According to the Centers for Disease Control and Prevention (CDC), more than half of all Americans are taking dietary supplements—from daily multivitamins to herbal tablets. The vitamin aisle in the grocery store can be overwhelming, especially as more vitamins are segmented to specific age groups and genders.

The problem is, according to the U.S. Food & Drug Administration (FDA), “The manufacturer of a dietary supplement or dietary ingredient is responsible for ensuring that the product is safe before it is marketed; and [the] FDA is responsible for taking action against any unsafe dietary supplement product after it reaches the market.” This means that, unlike prescription medications, a manufacturer of these vitamins do not have to prove the product’s safety.

“So you don’t always know what’s inside the [vitamin or supplement] pill you’re taking,” says Dr. Bruce Hyman, internal medicine physician with Advocate Condell Medical Center in Libertyville, Ill. “As a physician, I would ask my patients about their diet. If the diet conformed to recommended nutritional guidelines, then they are getting everything they need and don’t need to take a vitamin.”

The American Dietetic Association (ADA) agrees. In a position statement regarding nutrient supplements, the ADA states that “the best nutrition-based strategy for promoting optimal health and reducing the risk of chronic disease is to wisely choose a wide variety of foods.”

So when is it OK to take a vitamin supplement?

“I would recommend a vitamin to my patients who, after a nutrition history, aren’t eating certain groups of food—such as strict vegetarians or vegans,” says Dr. Hyman.

The ADA also recognizes groups that may benefit from nutritional supplements, including:

  • Folic acid supplements for women of childbearing age who may become pregnant
  • Vitamin D supplements for infants who are exclusively or partly breastfed, and for children at increased risk of vitamin D deficiency
  • Vitamin B-12 for adults older than age 50

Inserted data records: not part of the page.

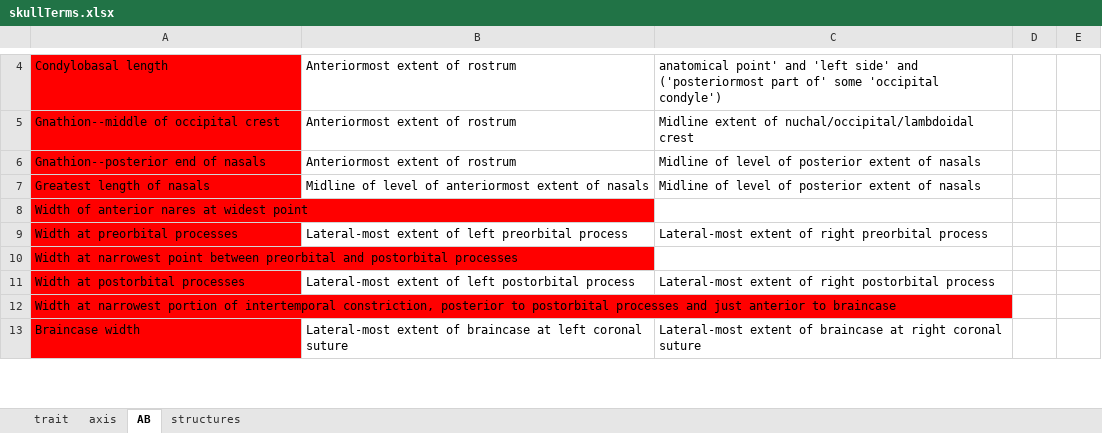
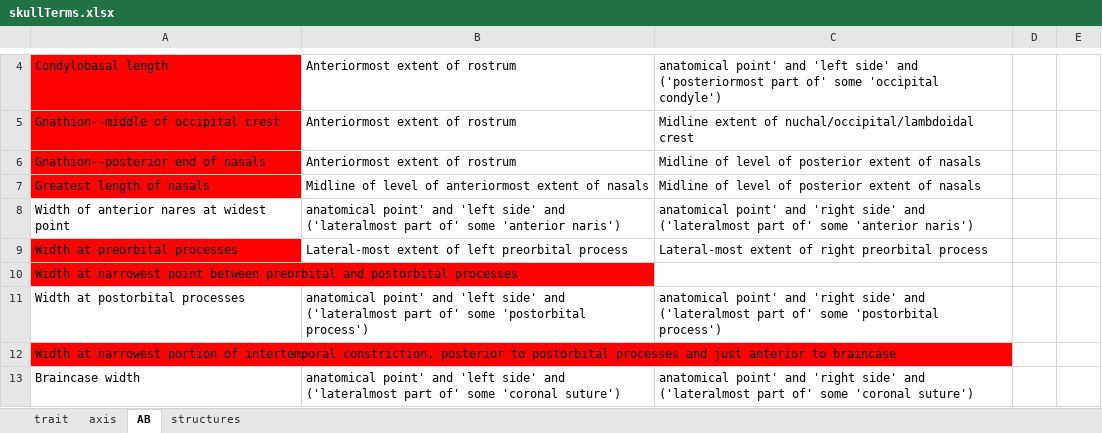
Before and after one commit to futres/fovt, an Excel workbook: terms/skullTerms.xlsx, sheet AB, drawn as a sheet; only a part is shown, gaps mark what is left out; values as stored, in another font and other column widths than the file's, no borders; the diff covers the shown part only; the diff names each change by its address in the sheet, - before the commit and + after, or states it on an @@ line.

Commit message:
Added skull AB patterns

```diff
--- a/terms/skullTerms.xlsx (sheet AB)
+++ b/terms/skullTerms.xlsx (sheet AB)
-A8 fill: #FF0000
+A8 fill: none
-B8: (empty)
+B8: anatomical point' and 'left side' and ('lateralmost part of' some 'anterior naris')
-C8: (empty)
+C8: anatomical point' and 'right side' and ('lateralmost part of' some 'anterior naris')
-A11 fill: #FF0000
+A11 fill: none
-B11: Lateral-most extent of left postorbital process
+B11: anatomical point' and 'left side' and ('lateralmost part of' some 'postorbital process')
-C11: Lateral-most extent of right postorbital process
+C11: anatomical point' and 'right side' and ('lateralmost part of' some 'postorbital process')
-A13 fill: #FF0000
+A13 fill: none
-B13: Lateral-most extent of braincase at left coronal suture
+B13: anatomical point' and 'left side' and ('lateralmost part of' some 'coronal suture')
-C13: Lateral-most extent of braincase at right coronal suture
+C13: anatomical point' and 'right side' and ('lateralmost part of' some 'coronal suture')
```
Also changed, not shown: 13 edited cells and cell formats elsewhere in this sheet.
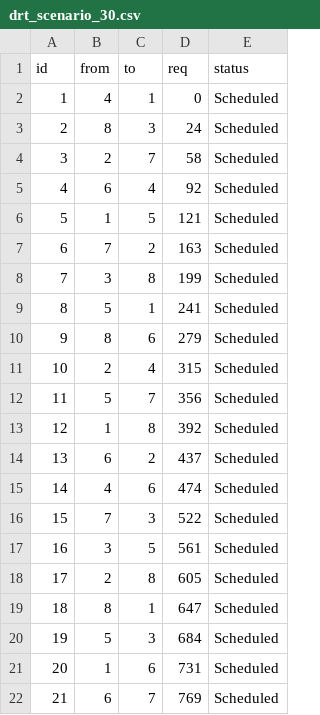
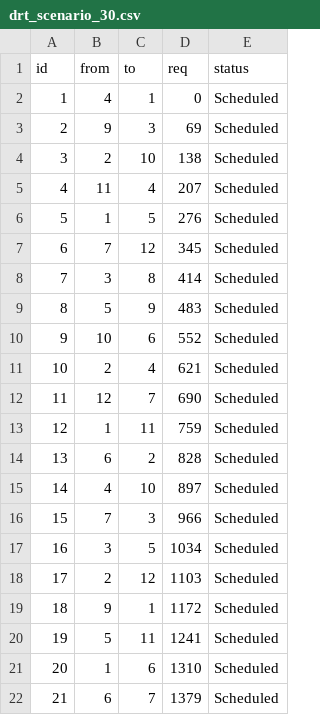
Before and after one commit to JIhunByonAJOU/Project_team1_New, a CSV file: Assets/DRT/Resources/drt_scenario_30.csv, drawn as a sheet; only a part is shown; the diff covers the shown part only.

```diff
--- a/Assets/DRT/Resources/drt_scenario_30.csv
+++ b/Assets/DRT/Resources/drt_scenario_30.csv
@@ -2,21 +2,21 @@ id,from,to,req,status
 1,4,1,0,Scheduled
-2,8,3,24,Scheduled
-3,2,7,58,Scheduled
-4,6,4,92,Scheduled
-5,1,5,121,Scheduled
-6,7,2,163,Scheduled
-7,3,8,199,Scheduled
-8,5,1,241,Scheduled
-9,8,6,279,Scheduled
-10,2,4,315,Scheduled
-11,5,7,356,Scheduled
-12,1,8,392,Scheduled
-13,6,2,437,Scheduled
-14,4,6,474,Scheduled
-15,7,3,522,Scheduled
-16,3,5,561,Scheduled
-17,2,8,605,Scheduled
-18,8,1,647,Scheduled
-19,5,3,684,Scheduled
-20,1,6,731,Scheduled
-21,6,7,769,Scheduled
+2,9,3,69,Scheduled
+3,2,10,138,Scheduled
+4,11,4,207,Scheduled
+5,1,5,276,Scheduled
+6,7,12,345,Scheduled
+7,3,8,414,Scheduled
+8,5,9,483,Scheduled
+9,10,6,552,Scheduled
+10,2,4,621,Scheduled
+11,12,7,690,Scheduled
+12,1,11,759,Scheduled
+13,6,2,828,Scheduled
+14,4,10,897,Scheduled
+15,7,3,966,Scheduled
+16,3,5,1034,Scheduled
+17,2,12,1103,Scheduled
+18,9,1,1172,Scheduled
+19,5,11,1241,Scheduled
+20,1,6,1310,Scheduled
+21,6,7,1379,Scheduled
```
Also changed, not shown: 14 edited cells elsewhere in this file, Assets/DRT/Resources/drt_stop_travel_time_matrix.csv, 17 other files.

“But for a healthy person, you need to realize that if one is good, a hundred isn’t always better. There are possible side effects of mega-doses of vitamins,” says Dr. Hyman. “Further, if a patient has an underlying condition or is taking certain medications, taking a nutritional supplement could have serious harmful effects. Before you ever start taking any kind of supplement, make sure you consult with your physician.”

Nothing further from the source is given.